A long-haul carrier might be interested in extending its business into a region it believes will be lucrative but where it has no capacity or facilities. Through an IRU, that firm could lease capacity or a facility in the region, allowing it to enter the market but bypass the costs associated with a buildout.
When a company buys an IRU, it accounts for it as a capitalized asset that depreciates over time. Selling IRUs is more complicated. When a firm sells capacity in a land-based network, the revenue from the sale is general reported in GAAP (Generally Accepted Accounting Principles) financial statements over the term of the IRU. For submarine capacity, GAAP generally requires that the entire amount of the revenue be recorded in the current period.
IRUs became especially popular about five years ago, when a host of new backbone providers burst onto the scene with a need to build their markets quickly.
But IRUs can also be used to inflate revenues. Two firms can sell (or swap) each other IRUs for the same capacity or facility at the same time. Though not always a sign of collusion, this sort of deal, sometimes known as a "hollow swap," could allow the two companies to exchange the same amount of capacity with no real money changing hands. Each side could then record the IRU it sold as revenue and the IRU it purchased as a legitimate capital expense.
Both Global Crossing and Qwest, among others, engaged in trades of tens of millions of dollars of network capacity in the past few years. In one case, Global Crossing acquired capacity in the United States from Qwest, while Qwest acquired about the same amount of capacity from Global Crossing in Asia. In this case, Global Crossing recorded the swap as revenue while Qwest didn't record the revenue. Qwest has told regulators the transaction was not recorded because it had a negligible impact on its 2000 annual revenue of $19 billion.
The panel will also scrutinize a deal between WorldCom and Asia Global Crossing in which WorldCom acquired a 10-year, $20 million IRU from Asia Global Crossing and at the same time sold that company a 10-year, $20 million IRU.

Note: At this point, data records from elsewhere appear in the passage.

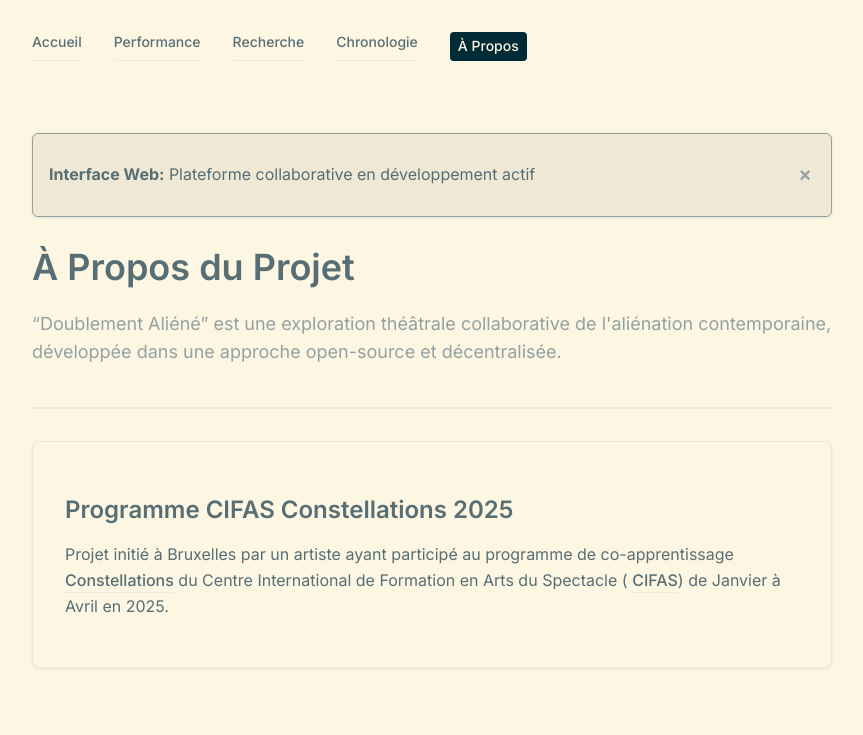
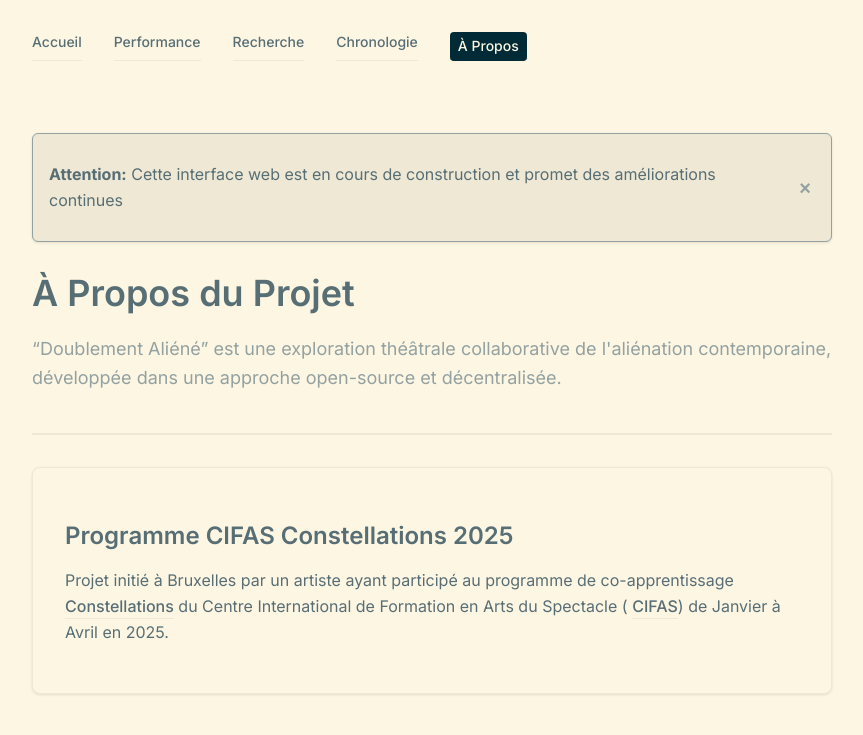
Before and after one commit to daqhris/DoublementAliene, a Next.js app: page /about in a window 1280 px wide. Shown: the top 735 px of the page, without its empty margins (208-1071 px from the left). Built offline with nearby package versions, Linux system fonts and the light colour scheme; no server answers.

Commit message:
Modify texts of the Notification Banner

```diff
--- a/app/components/NotificationBanner.tsx
+++ b/app/components/NotificationBanner.tsx
@@ -22,7 +22,7 @@ const NotificationBanner: React.FC = () => {
     <div className="theater-notification-banner">
       <div className="theater-notification-content">
         <p className="theater-text">
-          <strong>Interface Web:</strong> Plateforme collaborative en développement actif
+          <strong>Attention:</strong> Cette interface web est en cours de construction et promet des améliorations continues
         </p>
         <button
           onClick={handleDismiss}
```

All three companies have said any IRUs they have engaged in were for legitimate business purposes.